Show each line of the records below where the word "function" occurs.
Content starts
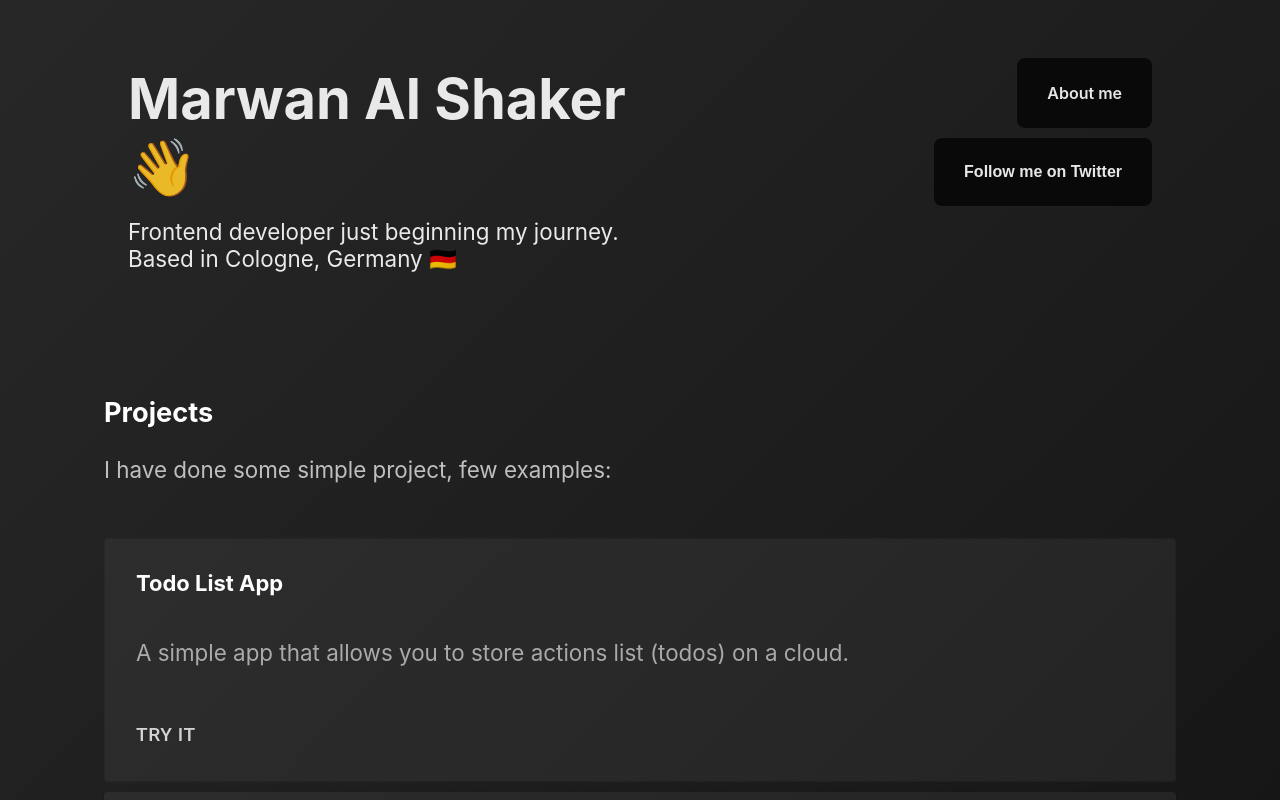
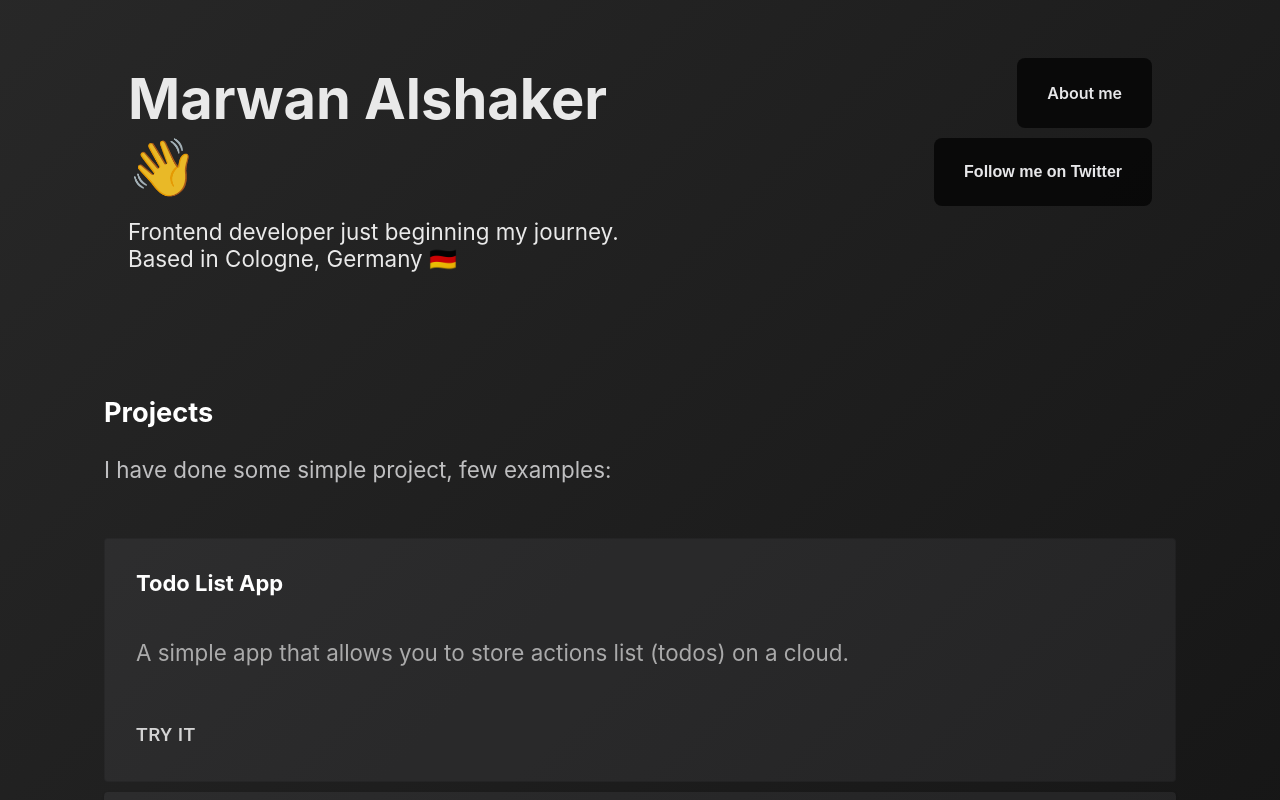
Before and after one commit to alshakerM/personal-website, a React (Create React App) app: page / in a window 1280 px wide. Shown: the top 800 px of the page. Built offline with nearby package versions, Linux system fonts and the light colour scheme.

Commit message:
change name

```diff
--- a/public/index.html
+++ b/public/index.html
@@ -24,10 +24,9 @@
       work correctly both with client-side routing and a non-root public URL.
       Learn how to configure a non-root public URL by running `npm run build`.
     -->
-    <title>React App</title>
+    <title>Marwan Alshaker - Personal Site</title>
   </head>
   <body>
-    <noscript>You need to enable JavaScript to run this app.</noscript>
     <div id="root"></div>
     <!--
       This HTML file is a template.
--- a/src/AboutPage/AboutPage.js
+++ b/src/AboutPage/AboutPage.js
@@ -17,7 +17,7 @@ export function AboutPage() {
           <div className="about-content">
             <div className="text-area">
               <p className="about-text-1">
-                Hi, I'm Marwan Al Shaker, a beginner JavaScript engineer and
+                Hi, I'm Marwan Alshaker, a beginner JavaScript engineer and
                 front-end developer. Currently working on improving myself.
               </p>
               <p className="about-text-2">Based in Cologne, Germany.</p>
--- a/src/HomePage.js
+++ b/src/HomePage.js
@@ -11,7 +11,7 @@ export function HomePage() {
     <div className="website-container">
       <div className="content-container">
         <p className="intro-text">
-          <h2 className="name">Marwan Al Shaker 👋</h2>
+          <h2 className="name">Marwan Alshaker 👋</h2>
           <p className="tagline">
             Frontend developer just beginning my journey. Based in Cologne,
             Germany 🇩🇪
```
Content ends
Written answer:
@@ -17,7 +17,7 @@ export function AboutPage() {
@@ -11,7 +11,7 @@ export function HomePage() {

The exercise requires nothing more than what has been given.